David Hume is known as one of the empiricists that argue that there are no innate ideas, and that all knowledge comes from experience. Hume’s focus on causation opened the discussion on how we can learn about cause and effect through our experiences. Hume begins the discussion by concluding that the reason humans perceive cause and effect is because of a habit that associates seeing two types of events in constant conjunction.
Hume determines that we can not gain a lot of knowledge from our experiences regarding causation. If we take two events, A and B, we can say that A causes B when they happen at the same time. If we have event A, we can also find event B, and because of consistency, we can argue that these events will continue to perpetuate. This is how Hume continues his discussion of causation to the Problem of Induction and that we can not just use inductive reasoning to make inferences about the world around us.
The Problem of Induction, according to Hume, asks the question of “how much information can be ignored from the unobserved basis of inductive inferences?” Hume begins his skeptic argument on the Problem of Induction by providing a problem that will rule out the possibility of a conclusion drawn from inductive inference regarding cause and effect.
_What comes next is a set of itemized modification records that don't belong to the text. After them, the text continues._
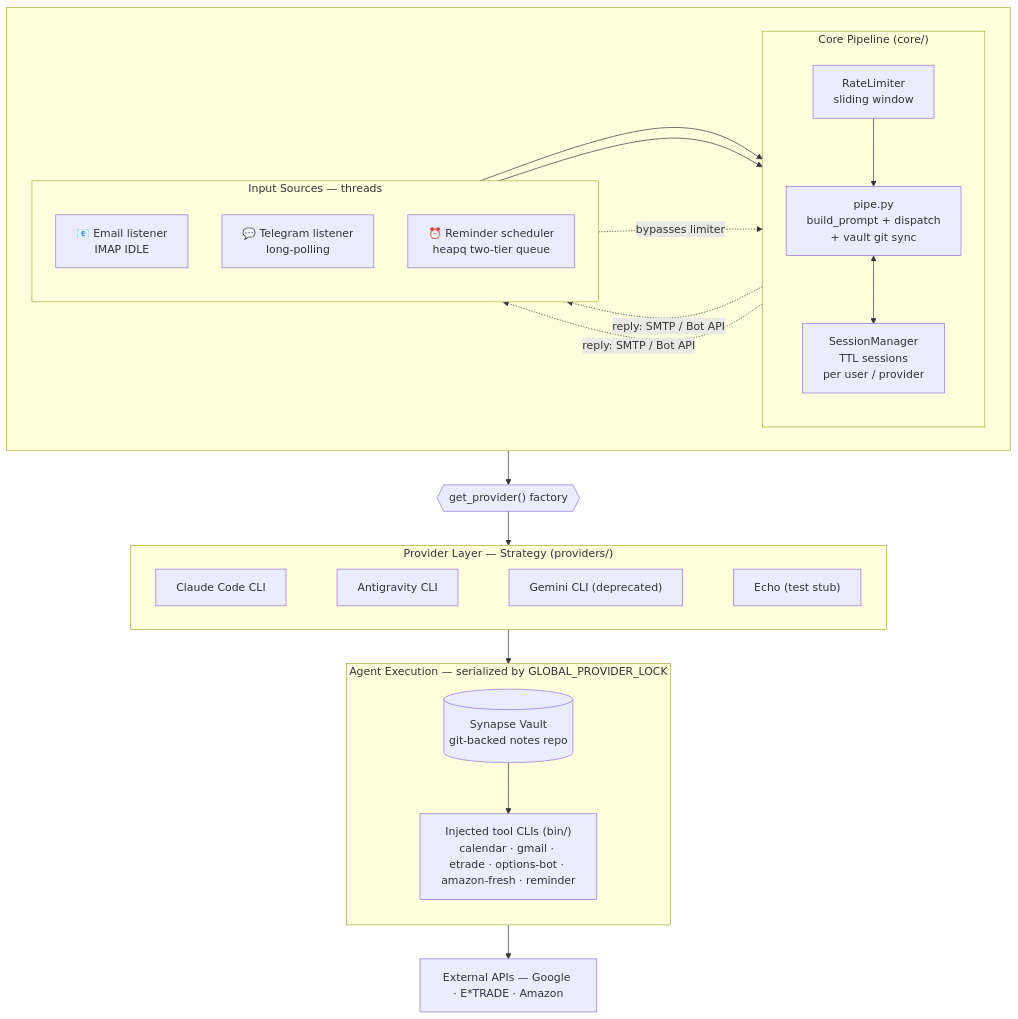
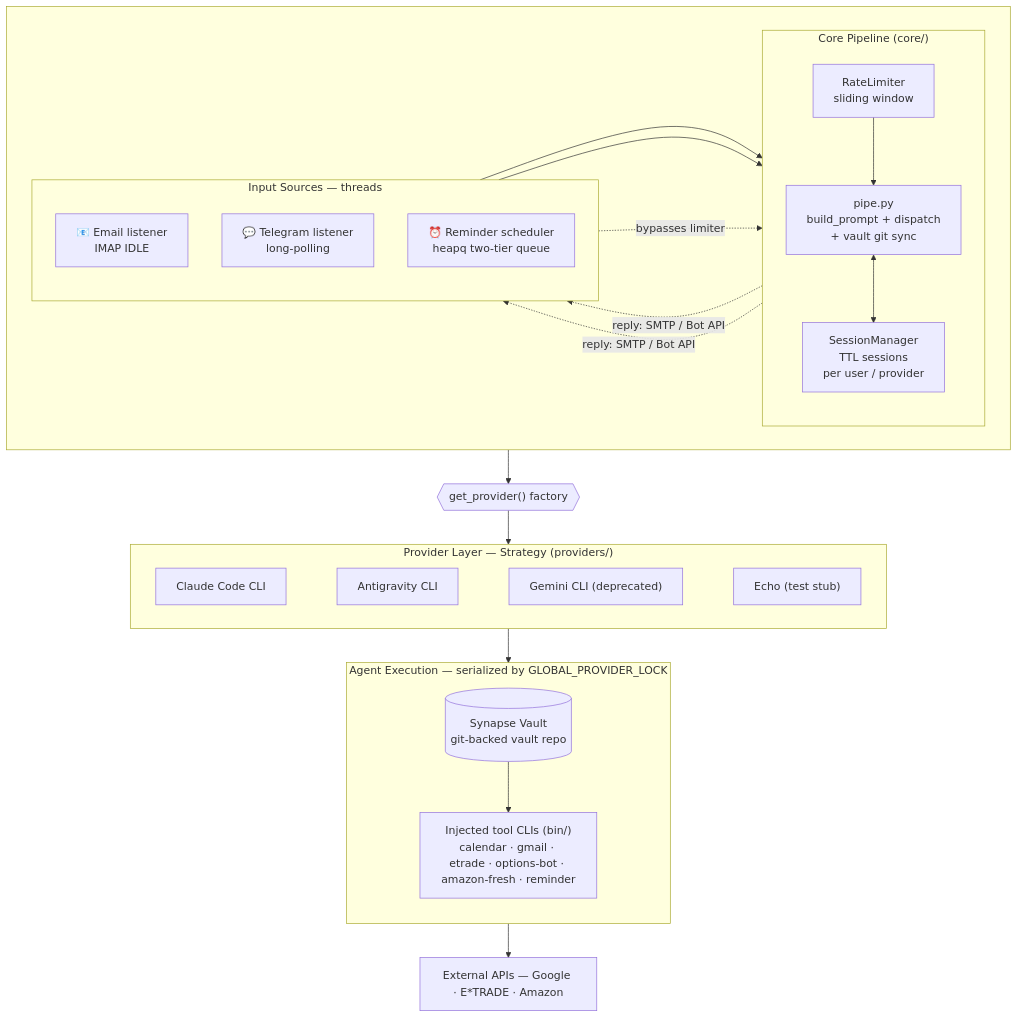
The diagram in README.md (kristianolsson/synapse-engine), drawn with Mermaid before and after one commit. The commit also changed other lines of this file and 17 other files, not shown here.

````diff
--- a/README.md
+++ b/README.md
@@ -28,49 +28,49 @@
 ```mermaid
 flowchart TB
     subgraph top[" "]
         direction LR
         subgraph core["Core Pipeline (core/)"]
             direction TB
             RL["RateLimiter<br/>sliding window"]
             PIPE["pipe.py<br/>build_prompt + dispatch<br/>+ vault git sync"]
             SM["SessionManager<br/>TTL sessions<br/>per user / provider"]
             RL --> PIPE
             PIPE <--> SM
         end
         subgraph inputs["Input Sources — threads"]
             direction TB
             EM["📧 Email listener<br/>IMAP IDLE"]
             TG["💬 Telegram listener<br/>long-polling"]
             SC["⏰ Reminder scheduler<br/>heapq two-tier queue"]
         end
     end
 
     FACT{{"get_provider() factory"}}
 
     subgraph prov["Provider Layer — Strategy (providers/)"]
         direction LR
         CLA["Claude Code CLI"]
         AGY["Antigravity CLI"]
         GEM["Gemini CLI (deprecated)"]
         ECHO["Echo (test stub)"]
         CLA ~~~ AGY ~~~ GEM ~~~ ECHO
     end
 
     subgraph exec["Agent Execution — serialized by GLOBAL_PROVIDER_LOCK"]
         direction TB
-        VAULT[("Synapse Vault<br/>git-backed notes repo")]
+        VAULT[("Synapse Vault<br/>git-backed vault repo")]
         TOOLS["Injected tool CLIs (bin/)<br/>calendar · gmail · etrade · options-bot · amazon-fresh · reminder"]
         VAULT --> TOOLS
     end
 
     EXT["External APIs — Google · E*TRADE · Amazon"]
 
     EM --> RL
     TG --> RL
     SC -. "bypasses limiter" .-> PIPE
     core --> FACT
     FACT --> prov
     prov --> exec
     TOOLS --> EXT
     PIPE -. "reply: SMTP / Bot API" .-> EM & TG
 ```
````
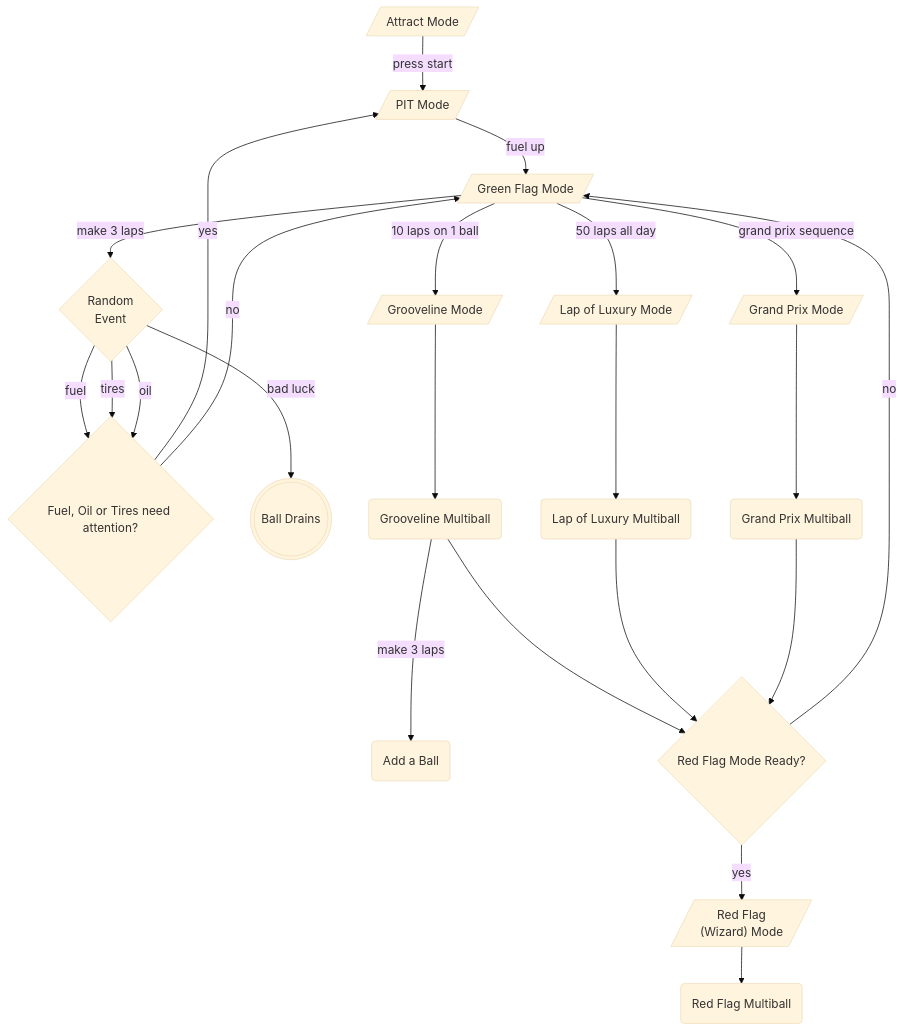
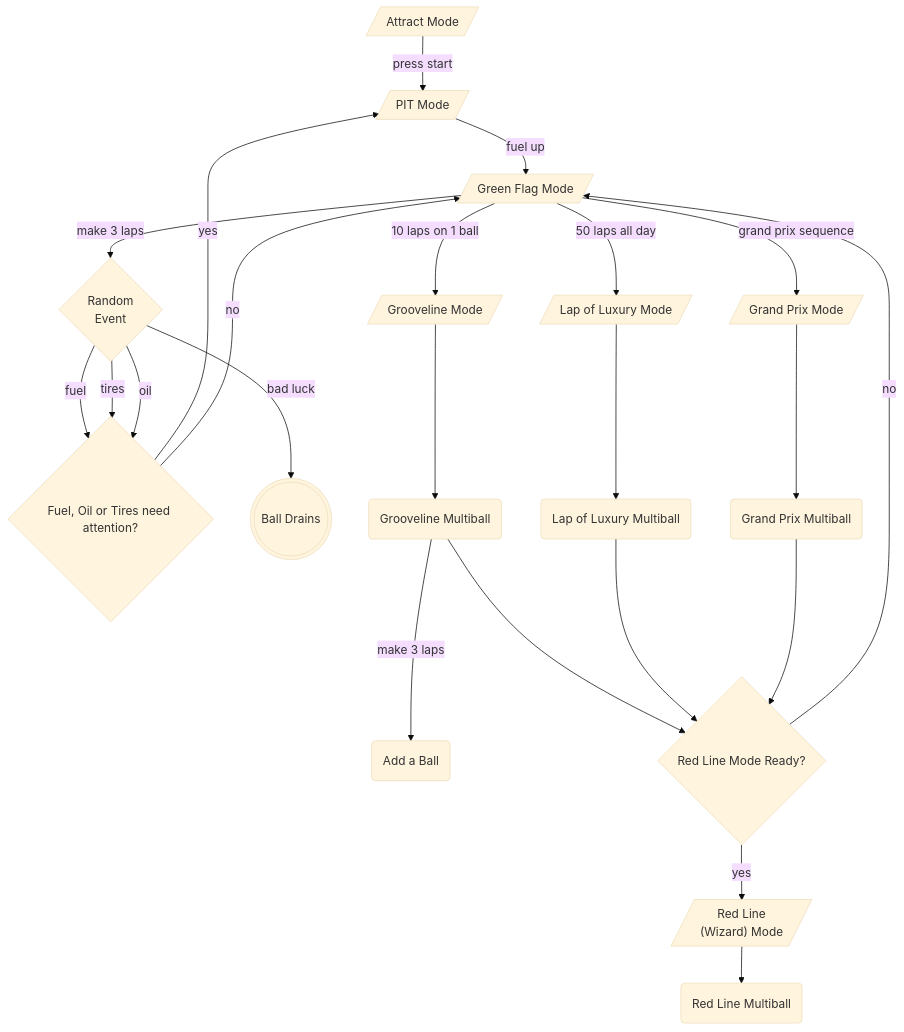
Before and after one commit to deathsave/grand-prix: the diagram in README.md, drawn with Mermaid (base theme). The commit also changed 10 other files, not shown here.

Commit message:
chore: rename red flag mode as red line per Steve

````diff
--- a/README.md
+++ b/README.md
@@ -25,27 +25,27 @@
 ```mermaid
 graph TD
   ATTRACT[/"Attract Mode"/] -- press start --> PIT[/"PIT Mode"/]
   PIT -- fuel up --> GREEN_FLAG[/"Green Flag Mode"/]
   GREEN_FLAG -- make 3 laps --> RANDOM1{"Random<br>Event"}
   GREEN_FLAG -- 10 laps on 1 ball --> GL_MODE[/"Grooveline Mode"/]
   GREEN_FLAG -- 50 laps all day --> LUX_MODE[/"Lap of Luxury Mode"/]
   GREEN_FLAG -- grand prix sequence --> GP_MODE[/"Grand Prix Mode"/]
   RANDOM1 -- fuel -->
     IS_NEED_PIT{"Fuel, Oil or Tires need attention?"}
   RANDOM1 -- tires --> IS_NEED_PIT
   RANDOM1 -- oil --> IS_NEED_PIT
   RANDOM1 -- bad luck --> BALL_DRAINS((("Ball Drains")))
   IS_NEED_PIT -- yes --> PIT
   IS_NEED_PIT -- no --> GREEN_FLAG
   GL_MODE --> GL_MULTI("Grooveline Multiball")
   LUX_MODE --> LUX_MULTI("Lap of Luxury Multiball")
   GP_MODE --> GP_MULTI("Grand Prix Multiball")
   GL_MULTI -- make 3 laps --> GL_MULTI_ADD_BALL("Add a Ball")
   GL_MULTI -->
-      IS_RF_MODE_READY{"Red Flag Mode Ready?"}
+      IS_RF_MODE_READY{"Red Line Mode Ready?"}
   LUX_MULTI --> IS_RF_MODE_READY
   GP_MULTI --> IS_RF_MODE_READY
-  IS_RF_MODE_READY -- yes --> RF_MODE[/"Red Flag<br>(Wizard) Mode"/]
+  IS_RF_MODE_READY -- yes --> RF_MODE[/"Red Line<br>(Wizard) Mode"/]
   IS_RF_MODE_READY -- no --> GREEN_FLAG
-  RF_MODE --> RF_MULTI("Red Flag Multiball")
+  RF_MODE --> RF_MULTI("Red Line Multiball")
 ```
````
He presents two types of arguments about induction, the ‘demonstrative’ view and the ‘probable’ opinion, but neither of these arguments ends up working out. Demonstrative arguments produce the wrong conclusion, while probable arguments end up circular.
Hume realizes the problems we have when asking questions about causation does not help explain how we can conclude without experiencing past events. One could argue that Hume’s argument of causation and the skeptic solution that he presents when discussing the Problem of Induction, gives ample reasoning for how consistency and experience can provide a better example for cause and effect.
Hume’s argument continues when he discusses the relation between ideas and impressions. Hume states that “ultimately all our ideas could be traced back to the ‘impressions’ of sense experience,” which means that every idea we conceive comes from an experience (impression) that we have had prior. Hume then takes this concept and applies it back to causation by stating that because of the consistency we experience, our impression of that experience is what creates an idea, because ideas are made up of our impressions, this is also known as Hume’s Copy Principle.
Now, Hume takes this concept of our natural inductive reasoning and asks whether our experiences serve as good evidence for the world around us, or in other words, “can we rationally justify our actual practice of coming to believe unobserved things about the world?” Hume turns to the concept he names, ‘Matter of Fact’. If something were to be deemed ‘true’ then it would be called a Matter of Fact, which is based on the knowledge that such contingent truths can only derive from our experiences. The principle of the uniformity of nature can’t be something we can conceive as being true because we can only use inductive logic/reasoning to provide evidence for our reality. Hume then states that this concept is ‘flagrantly circular’. It is again said by Hume, that there is no solution to the justification of inductive reasoning because it is too circular.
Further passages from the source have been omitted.